▶ INSTRUCTIONS TO FOLLOW: Find every line below where the string "from" shows up, and copy those lines.

===== TASK INPUT

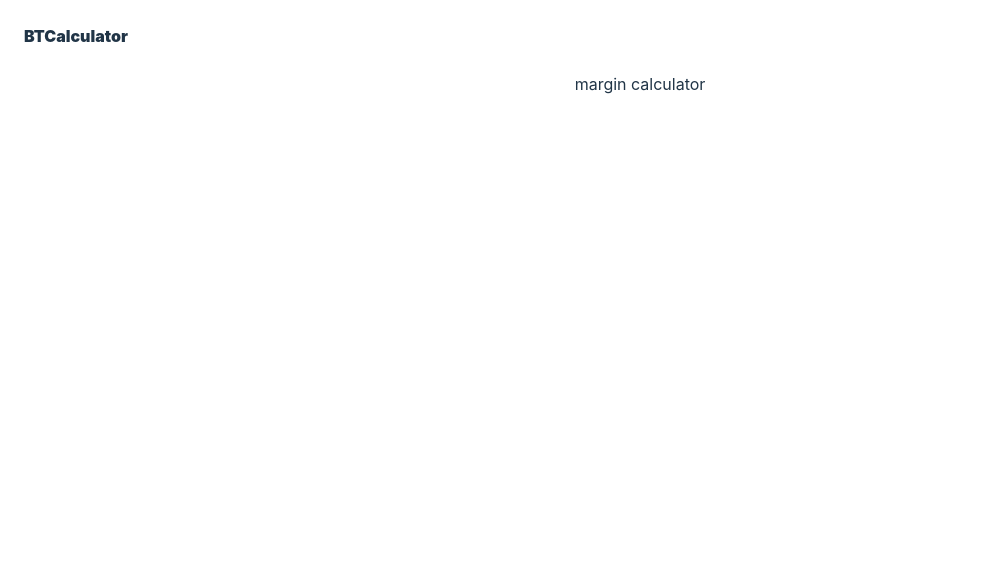
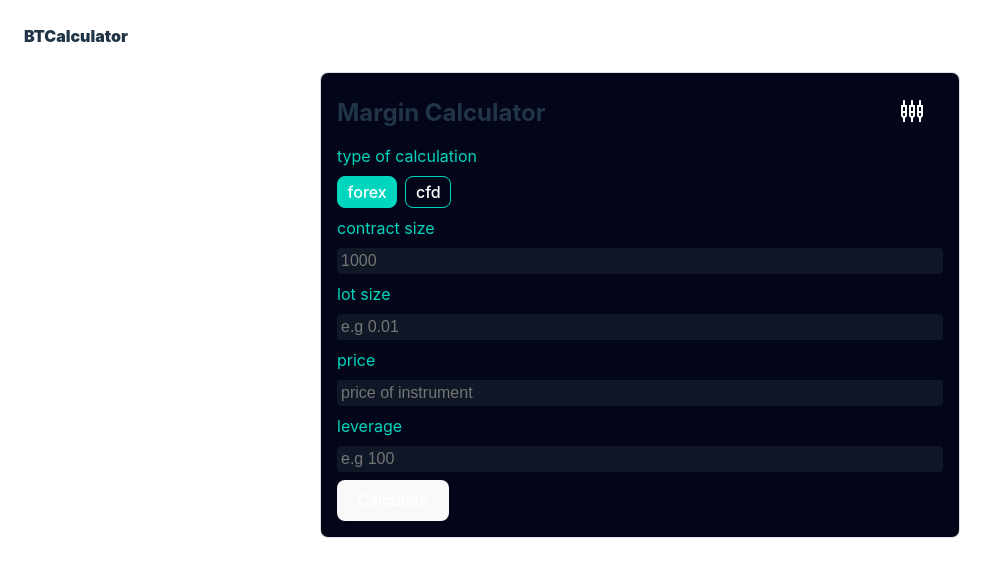
Before and after one commit to markojanja/btcalculator, a React (Vite) app in the folder frontend/: page /margin in a window 1280 px wide. Shown: the top 576 px of the page, without its empty margins (0-999 px from the left). Built offline with nearby package versions, Linux system fonts and the light colour scheme.

Commit message:
margin calculator v1

```diff
--- /dev/null
+++ b/frontend/src/components/ButtonGroup.jsx
@@ -0,0 +1,21 @@
+const ButtonGroup = ({ array, activeType, onClick }) => {
+  return (
+    <div className="button-group">
+      <p className="label">type of calculation</p>
+      <div className="group-inline">
+        {array.map((item) => (
+          <button
+            key={item}
+            className={activeType !== item ? "btn-outline" : "btn-outline selected"}
+            value={item}
+            onClick={onClick}
+          >
+            {item}
+          </button>
+        ))}
+      </div>
+    </div>
+  );
+};
+
+export default ButtonGroup;
--- a/frontend/src/components/MarginCalculator.jsx
+++ b/frontend/src/components/MarginCalculator.jsx
@@ -1,7 +1,153 @@
+import Input from "./Input";
+import CalculatorHeading from "./CalculatorHeading";
 import "./PipCalculator.css";
+import ButtonGroup from "./ButtonGroup";
+import { useState } from "react";
+import { marginCalculationCFD, marginCalculationForex } from "../utils/calculations";
 
 const MarginCalculator = () => {
-  return <div className="margin-calculator">margin calculator</div>;
+  const [activeType, setActveType] = useState("forex");
+  const [calculations, setCalculations] = useState([]);
+  const [contractSize, setContractSize] = useState("");
+  const [lotSize, setLotSize] = useState("");
+  const [price, setPrice] = useState("");
+  const [leverage, setLeverage] = useState("");
+  const [margin, setMargin] = useState("");
+
+  const handleTypeSelect = (e) => {
+    setActveType(e.target.value);
+    console.log(activeType);
+  };
+
+  const handleContractSize = (e) => {
+    setContractSize(e.target.value);
+  };
+  const handleLotSize = (e) => {
+    setLotSize(e.target.value);
+  };
+  const handlePrice = (e) => {
+    setPrice(e.target.value);
+  };
+  const handleLeverage = (e) => {
+    setLeverage(e.target.value);
+  };
+  const handleMargin = (e) => {
+    setMargin(e.target.value);
+  };
+
+  const handleCalculate = () => {
+    let res;
+    let newPair;
+
+    if (activeType === "forex") {
+      setMargin("-");
+      res = marginCalculationForex(contractSize, lotSize, price, leverage);
+      newPair = {
+        contractSize,
+        lotSize,
+        price,
+        margin: "-",
+        leverage,
+        marginRequired: parseFloat(res.toFixed(2)),
+      };
+    } else if (activeType === "cfd") {
+      setLeverage("-");
+      res = marginCalculationCFD(contractSize, lotSize, price, margin);
+      newPair = {
+        contractSize,
+        lotSize,
+        price,
+        margin,
+        leverage: "-",
+        marginRequired: parseFloat(res.toFixed(2)),
+      };
+    } else {
+      console.log("error");
+      return;
+    }
+
+    setCalculations([...calculations, newPair]); // Correct state update
+    console.log([...calculations, newPair]); // Logs updated state
+  };
+
+  const calcType = ["forex", "cfd"];
+
+  return (
+    <>
+      <div className="calculator">
+        <CalculatorHeading title={"Margin Calculator"} editMode={false} setEditMode={null} />
+        <ButtonGroup array={calcType} activeType={activeType} onClick={handleTypeSelect} />
+        <Input
+          label={"contract size"}
+          placeholder={"1000"}
+          value={contractSize}
+          onChange={handleContractSize}
+          disabled={false}
+        />
+        <Input
+          label={"lot size"}
+          placeholder={"e.g 0.01"}
+          value={lotSize}
+          onChange={handleLotSize}
+          disabled={false}
+        />
+        <Input
+          label={"price"}
+          placeholder={"price of instrument"}
+          value={price}
+          onChange={handlePrice}
+          disabled={false}
+        />
+        {activeType === "forex" && (
+          <Input
+            label={"leverage"}
+            placeholder={"e.g 100"}
+            value={leverage}
+            onChange={handleLeverage}
+            disabled={false}
+          />
+        )}
+        {activeType === "cfd" && (
+          <Input
+            label={"margin (%)"}
+            placeholder={"e.g 5"}
+            value={margin}
+            onChange={handleMargin}
+            disabled={false}
+          />
+        )}
+        <button onClick={handleCalculate}>Calculate</button>
+      </div>
+      {calculations.length > 0 && (
+        <div className="results-display" style={{ width: "50%" }}>
+          <table className="calculation-table">
+            <thead>
+              <tr>
+                <th>Contract Size</th>
+                <th>Lot Size</th>
+                <th>Price</th>
+                <th>Margin(%)</th>
+                <th>Leverage</th>
+                <th>Margin Required</th>
+              </tr>
+            </thead>
+            <tbody>
+              {calculations.map((calc, index) => (
+                <tr key={index}>
+                  <td>{calc.contractSize}</td>
+                  <td>{calc.lotSize}</td>
+                  <td>{calc.price}</td>
+                  <td>{calc.margin}</td>
+                  <td>{calc.leverage}</td>
+                  <td>{calc.marginRequired}</td>
+                </tr>
+              ))}
+            </tbody>
+          </table>
+        </div>
+      )}
+    </>
+  );
 };
 
 export default MarginCalculator;
--- a/frontend/src/components/PipCalculator.css
+++ b/frontend/src/components/PipCalculator.css
@@ -93,3 +93,49 @@ select {
 .active-border {
   border-color: oklch(0.777 0.152 181.912);
 }
+.group-inline {
+  display: flex;
+  gap: 0.5rem;
+  align-items: center;
+  justify-content: start;
+  max-height: 50px;
+}
+.button-group {
+  display: flex;
+  flex-direction: column;
+  gap: 0.5rem;
+}
+.label {
+  text-align: left;
+  color: oklch(0.777 0.152 181.912);
+}
+
+.btn-outline {
+  cursor: pointer;
+  display: inline-block;
+  border: 1px solid oklch(0.777 0.152 181.912);
+  color: #ffffff;
+  background: transparent;
+  padding: 0.3rem 0.6rem;
+}
+
+.selected {
+  background: oklch(0.777 0.152 181.912);
+  transition: all 0.2s ease;
+}
+.calculation-table {
+  width: 100%;
+  border-collapse: collapse;
+  margin-top: 20px;
+}
+
+.calculation-table th,
+.calculation-table td {
+  border: 1px solid #ddd;
+  padding: 10px;
+  text-align: center;
+}
+
+.calculation-table th {
+  background-color: inherit;
+}
--- /dev/null
+++ b/frontend/src/utils/calculations.js
@@ -0,0 +1,6 @@
+export const marginCalculationForex = (contractSize, lotSize, price, leverage) => {
+  return (contractSize * lotSize * price) / leverage;
+};
+export const marginCalculationCFD = (contractSize, lotSize, price, margin) => {
+  return contractSize * lotSize * price * (margin / 100);
+};
--- a/frontend/src/utils/helpers.js
+++ b/frontend/src/utils/helpers.js
@@ -44,6 +44,7 @@ export const allCurrencyPairs = [
   "NZD/ZAR",
   "NZD/SEK",
   "NZD/PLN",
+  "BTC/USD",
 ];
 
 export const uniqueCurrencies = [
```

==========

▶ RESPONSE:
Before and after one commit to markojanja/btcalculator, a React (Vite) app in the folder frontend/: page /margin in a window 1280 px wide. Shown: the top 576 px of the page, without its empty margins (0-999 px from the left). Built offline with nearby package versions, Linux system fonts and the light colour scheme.
+import Input from "./Input";
+import CalculatorHeading from "./CalculatorHeading";
+import ButtonGroup from "./ButtonGroup";
+import { useState } from "react";
+import { marginCalculationCFD, marginCalculationForex } from "../utils/calculations";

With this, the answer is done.